Bush was speaking before an Iowa audience organized by Americans for Peace, Prosperity and Security, a group chaired by former Republican Mike Rogers. Bush was responding to a question on whether he would continue President Barack Obama’s standing order banning the CIA’s use of enhanced interrogation techniques.
“I don’t want to make a definitive, blanket kind of statement,” he said. Though acknowledging that the methods were largely “inappropriate”, Bush refused to rule out their use if he was President, saying that in some circumstances, the measures would be necessary for the safety of the American people.
“That’s why I’m not saying in every condition, under every possible scenario,” he added.
Torture as an interrogative technique was largely banned by Jeb’s older brother, former President George W. Bush, towards the end of his tenure.
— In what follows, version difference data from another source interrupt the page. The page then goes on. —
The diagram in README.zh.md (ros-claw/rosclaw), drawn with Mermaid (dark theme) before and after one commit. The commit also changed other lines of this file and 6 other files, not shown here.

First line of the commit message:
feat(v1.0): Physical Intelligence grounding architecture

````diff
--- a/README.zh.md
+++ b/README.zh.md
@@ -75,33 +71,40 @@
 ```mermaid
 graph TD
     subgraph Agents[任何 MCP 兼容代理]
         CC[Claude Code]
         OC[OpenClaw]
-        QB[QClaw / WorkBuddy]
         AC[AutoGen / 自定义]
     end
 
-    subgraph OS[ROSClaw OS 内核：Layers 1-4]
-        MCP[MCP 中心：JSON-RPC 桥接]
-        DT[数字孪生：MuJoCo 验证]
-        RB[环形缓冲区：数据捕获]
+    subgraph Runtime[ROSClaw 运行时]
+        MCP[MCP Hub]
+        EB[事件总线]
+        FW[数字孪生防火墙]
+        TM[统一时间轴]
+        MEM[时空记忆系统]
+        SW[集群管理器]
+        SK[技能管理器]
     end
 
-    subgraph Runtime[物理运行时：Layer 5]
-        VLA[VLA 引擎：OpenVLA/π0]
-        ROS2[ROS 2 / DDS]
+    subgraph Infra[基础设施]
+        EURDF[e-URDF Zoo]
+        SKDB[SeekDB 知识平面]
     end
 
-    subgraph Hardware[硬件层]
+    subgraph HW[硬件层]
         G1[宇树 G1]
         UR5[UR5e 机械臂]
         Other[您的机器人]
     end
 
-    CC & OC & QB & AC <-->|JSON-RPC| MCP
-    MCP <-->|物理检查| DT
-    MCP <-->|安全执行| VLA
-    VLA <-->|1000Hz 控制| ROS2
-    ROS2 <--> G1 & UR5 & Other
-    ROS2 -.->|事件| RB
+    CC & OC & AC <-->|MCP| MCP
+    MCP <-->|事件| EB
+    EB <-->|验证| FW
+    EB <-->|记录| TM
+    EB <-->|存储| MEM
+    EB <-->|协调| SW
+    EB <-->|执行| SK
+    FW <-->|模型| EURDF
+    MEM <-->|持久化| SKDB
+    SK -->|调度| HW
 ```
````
President Barack Obama enforced an executive order banning the CIA’s use of the enhanced techniques on Al Qaeda operatives.
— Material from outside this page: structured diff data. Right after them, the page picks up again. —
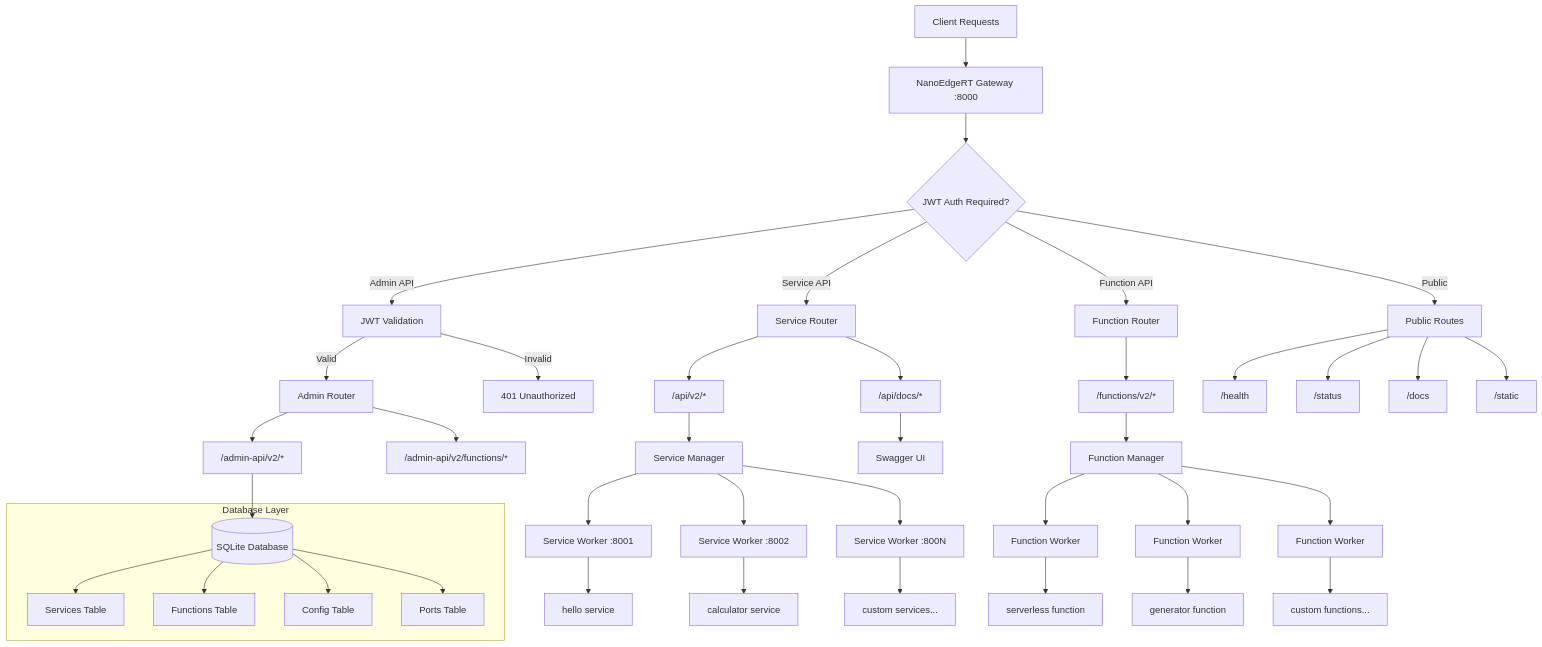
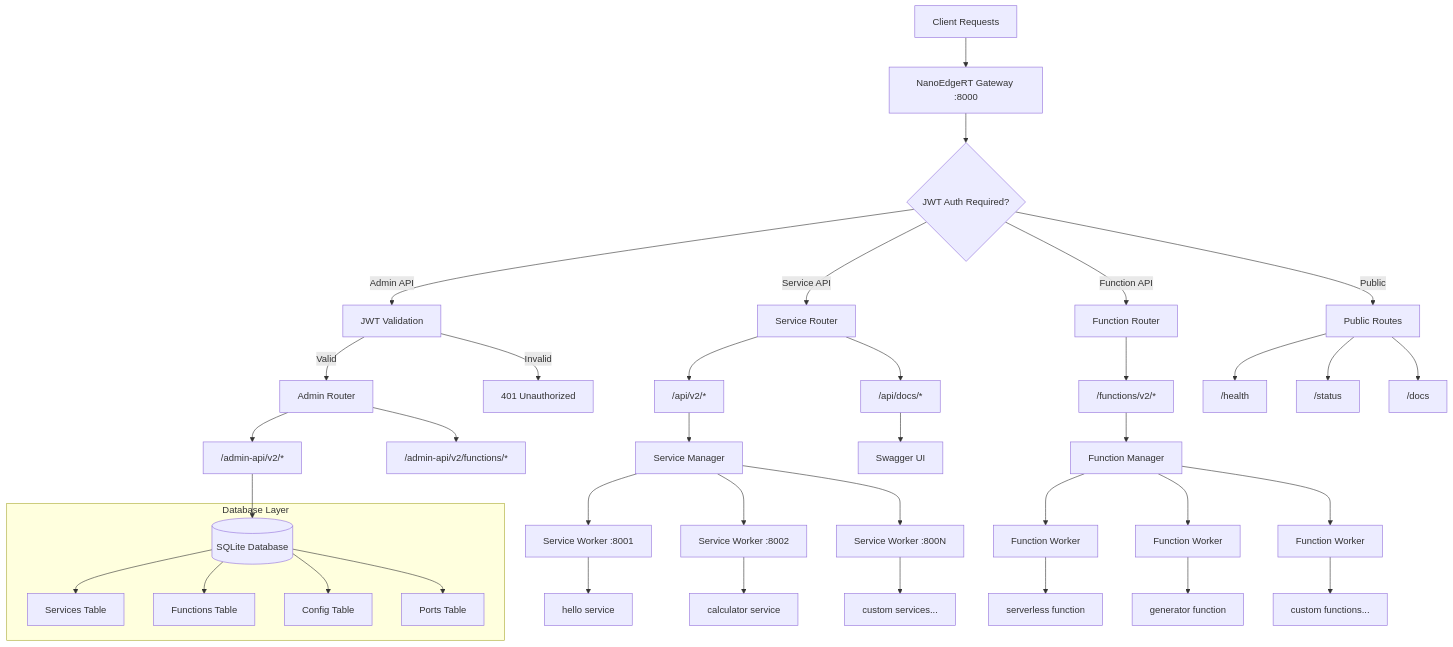
The diagram in README.md (NanoInfra/NanoEdgeRT), drawn with Mermaid before and after one commit. The commit also changed other lines of this file and 1 other file, not shown here.

````diff
--- a/README.md
+++ b/README.md
@@ -62,50 +62,49 @@
 ```mermaid
 graph TB
     Client[Client Requests] --> Gateway[NanoEdgeRT Gateway :8000]
     Gateway --> Auth{JWT Auth Required?}
     Auth -->|Admin API| JWT[JWT Validation]
     Auth -->|Service API| ServiceRouter[Service Router]
     Auth -->|Function API| FunctionRouter[Function Router]
     Auth -->|Public| PublicRouter[Public Routes]
     JWT -->|Valid| AdminRouter[Admin Router]
     JWT -->|Invalid| Error[401 Unauthorized]
     
     PublicRouter --> Health["/health"]
     PublicRouter --> Status["/status"]
     PublicRouter --> Docs["/docs"]
-    PublicRouter --> Static["/static"]
     
     AdminRouter --> AdminAPI["/admin-api/v2/*"]
     AdminRouter --> FunctionAdmin["/admin-api/v2/functions/*"]
     ServiceRouter --> ServiceAPI["/api/v2/*"]
     ServiceRouter --> ServiceDocs["/api/docs/*"]
     FunctionRouter --> FunctionAPI["/functions/v2/*"]
     
     AdminAPI --> Database[(SQLite Database)]
     ServiceAPI --> ServiceManager[Service Manager]
     FunctionAPI --> FunctionManager[Function Manager]
     ServiceDocs --> SwaggerUI[Swagger UI]
     
     ServiceManager --> Worker1[Service Worker :8001]
     ServiceManager --> Worker2[Service Worker :8002]
     ServiceManager --> WorkerN[Service Worker :800N]
     
     FunctionManager --> FuncWorker1[Function Worker]
     FunctionManager --> FuncWorker2[Function Worker]
     FunctionManager --> FuncWorkerN[Function Worker]
     
     subgraph "Database Layer"
         Database --> Services[Services Table]
         Database --> Functions[Functions Table]
         Database --> Config[Config Table]
         Database --> Ports[Ports Table]
     end
     
     Worker1 --> ServiceInstance1[hello service]
     Worker2 --> ServiceInstance2[calculator service]
     WorkerN --> ServiceInstanceN[custom services...]
     
     FuncWorker1 --> FunctionInstance1[serverless function]
     FuncWorker2 --> FunctionInstance2[generator function]
     FuncWorkerN --> FunctionInstanceN[custom functions...]
 ```
````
A 2014 Senate report indicated that the CIA had been using waterboarding, nudity, humiliation, sleep deprivation and other inhumane methods of questioning to get information from their prisoners. The methods could not be used by the U.S. military on their prisoners of war under international law. The report also added that the methods were ineffective, with no information that would enhance America’s safety being divulged.
The report revealed that not only did the CIA lied about the methods they used while extensively grilling prisoners, they also chose not to disclose certain techniques they used to the public.
After his comments Bush said there was a difference between torture and enhanced interrogation techniques. He refused to elaborate on his interpretation of the difference and the extent to which he would allow it.
Foreign policy is quickly shaping up to be a hot issue on the 2016 race to the White House. Jeb Bush recently attacked Democratic frontrunner Hillary Clinton for supporting a “premature” departure from Iraq in 2011 as former Secretary of State, a move he says contributed to the emergence of the Islamic State.
Bush said he would not deploy additional troops into Iraq but he would authorize special operatives in form of “forward spotters” to help identify the enemy.
Bush approached the issue of torture carefully being that it was a particularly thorny issue for his elder brother in his last days on the hill. An undefined definition of torture could be interpreted to justify inhumane acts by the CIA, acts that could ultimately be used against American citizens.